Starting June 6, West Virginians will have a new way to do just that. That’s when West Virginia’s “Always Free Honor Flight” is making its inaugural trip to Washington, D.C. The next Honor Flight will take place in October, and if you or someone you know served in World War II, the Korean War, or the Vietnam War, I encourage you to register for this wonderful – and cost-free – event.
“Always Free Honor Flight” was started in West Virginia by The Denver Foundation and Little Buddy Radio located in Princeton. The overarching Honor Flight Network is an idea that started with Earl Morse, a physician assistant and retired Air Force Captain who wanted to honor the veterans he had cared for over 27 years. After he retired from the Air Force in 1998, Earl went to work for the Department of Veterans Affairs in a small clinic in Springfield, Ohio.
In the meantime, the World War II Memorial was being completed in Washington, D.C. In May of 2004, the memorial was dedicated to the troops who made the ultimate sacrifice.
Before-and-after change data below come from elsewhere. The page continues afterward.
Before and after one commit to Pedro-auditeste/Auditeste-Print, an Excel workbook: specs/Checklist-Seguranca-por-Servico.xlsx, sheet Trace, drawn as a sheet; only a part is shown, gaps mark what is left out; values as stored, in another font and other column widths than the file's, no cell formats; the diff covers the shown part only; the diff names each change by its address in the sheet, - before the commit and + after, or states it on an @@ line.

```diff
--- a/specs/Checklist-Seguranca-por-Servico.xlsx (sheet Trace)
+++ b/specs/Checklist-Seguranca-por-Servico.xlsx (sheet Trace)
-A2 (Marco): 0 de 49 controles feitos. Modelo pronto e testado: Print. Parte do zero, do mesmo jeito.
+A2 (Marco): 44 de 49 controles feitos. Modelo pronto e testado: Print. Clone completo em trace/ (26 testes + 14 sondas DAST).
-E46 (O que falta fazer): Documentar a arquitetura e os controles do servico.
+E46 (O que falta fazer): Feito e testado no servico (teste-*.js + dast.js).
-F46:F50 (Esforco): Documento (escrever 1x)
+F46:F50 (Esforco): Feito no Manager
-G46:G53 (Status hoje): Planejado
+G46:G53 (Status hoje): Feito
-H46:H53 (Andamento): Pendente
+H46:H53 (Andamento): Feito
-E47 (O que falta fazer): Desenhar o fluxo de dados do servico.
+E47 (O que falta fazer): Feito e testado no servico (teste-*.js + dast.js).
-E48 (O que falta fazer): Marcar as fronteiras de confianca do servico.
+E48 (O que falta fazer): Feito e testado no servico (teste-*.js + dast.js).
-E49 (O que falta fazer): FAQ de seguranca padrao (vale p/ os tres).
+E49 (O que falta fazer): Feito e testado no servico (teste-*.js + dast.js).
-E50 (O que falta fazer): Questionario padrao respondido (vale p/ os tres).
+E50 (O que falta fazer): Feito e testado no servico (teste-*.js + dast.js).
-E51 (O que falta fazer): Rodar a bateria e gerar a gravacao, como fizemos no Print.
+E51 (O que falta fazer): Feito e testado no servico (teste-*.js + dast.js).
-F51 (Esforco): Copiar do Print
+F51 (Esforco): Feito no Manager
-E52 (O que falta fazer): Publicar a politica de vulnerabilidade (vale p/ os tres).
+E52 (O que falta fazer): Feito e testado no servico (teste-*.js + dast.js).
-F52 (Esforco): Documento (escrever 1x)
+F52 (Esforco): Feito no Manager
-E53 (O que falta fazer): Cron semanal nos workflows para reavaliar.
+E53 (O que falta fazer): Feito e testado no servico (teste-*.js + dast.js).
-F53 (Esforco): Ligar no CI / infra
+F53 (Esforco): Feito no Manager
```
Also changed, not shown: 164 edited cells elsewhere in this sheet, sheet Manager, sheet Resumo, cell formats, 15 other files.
According to the Honor Flight Network, Earl asked the veterans he was treating at the clinic if they would ever be able to travel to Washington to visit their memorial. While most told him they believed they would, Earl eventually found that it was not financially or physically possible for many of these veterans to make the trip a reality. So he took it upon himself to make it happen.
Earl was also a private pilot. He started what would become the Honor Flight Network by asking one of his patients, a World War II veteran, if Earl could personally fly him out to D.C. to see the World War II Memorial. A free trip for one patient led to another, and Earl quickly realized that, with the help of other pilots, he could do something very special for the nation’s World War II veterans. He asked for assistance from other pilots, assuring the veterans that they would not be required to pay a dime, and that the pilots would personally escort the veterans around D.C. for an entire day.
The first flight took place in May 2005, and by the end of that year, Honor Flight had taken 137 World War II veterans to visit the World War II Memorial. The Honor Flight Network has expanded to cities and states around the country, and in 2011, the network transported 18,055 veterans to see their memorials at no cost to the veterans.
Now, for the first time, West Virginia’s veterans will have the tremendous opportunity to participate in an Honor Flight. On June 06, the very first Honor Flight will leave from West Virginia. The trip is scheduled to leave from the Princeton Walmart at 2:45 AM, and return that evening after visiting the World War II Memorial, the Vietnam War Memorial Wall and the Korean War Memorial. I am so pleased that I will be able to greet these veterans when they arrive in Washington.
I know that the communities around Princeton and Bluefield have worked very hard to establish our state’s first and only Honor Flight, and I want to thank them for their efforts. This is just one way that West Virginia can say ‘thank you’ for your service and your sacrifice.
There is no cost for veterans to participate, though if you are planning to escort a veteran, the cost is $125. If you would like additional information, you should call Little Buddy Radio at 304-425-8660.
I hope that all of West Virginia’s World War II, Korean War and Vietnam War veterans will take this opportunity to visit the memorials in Washington that are dedicated to your service. May God bless you, and may God bless the great state of West Virginia.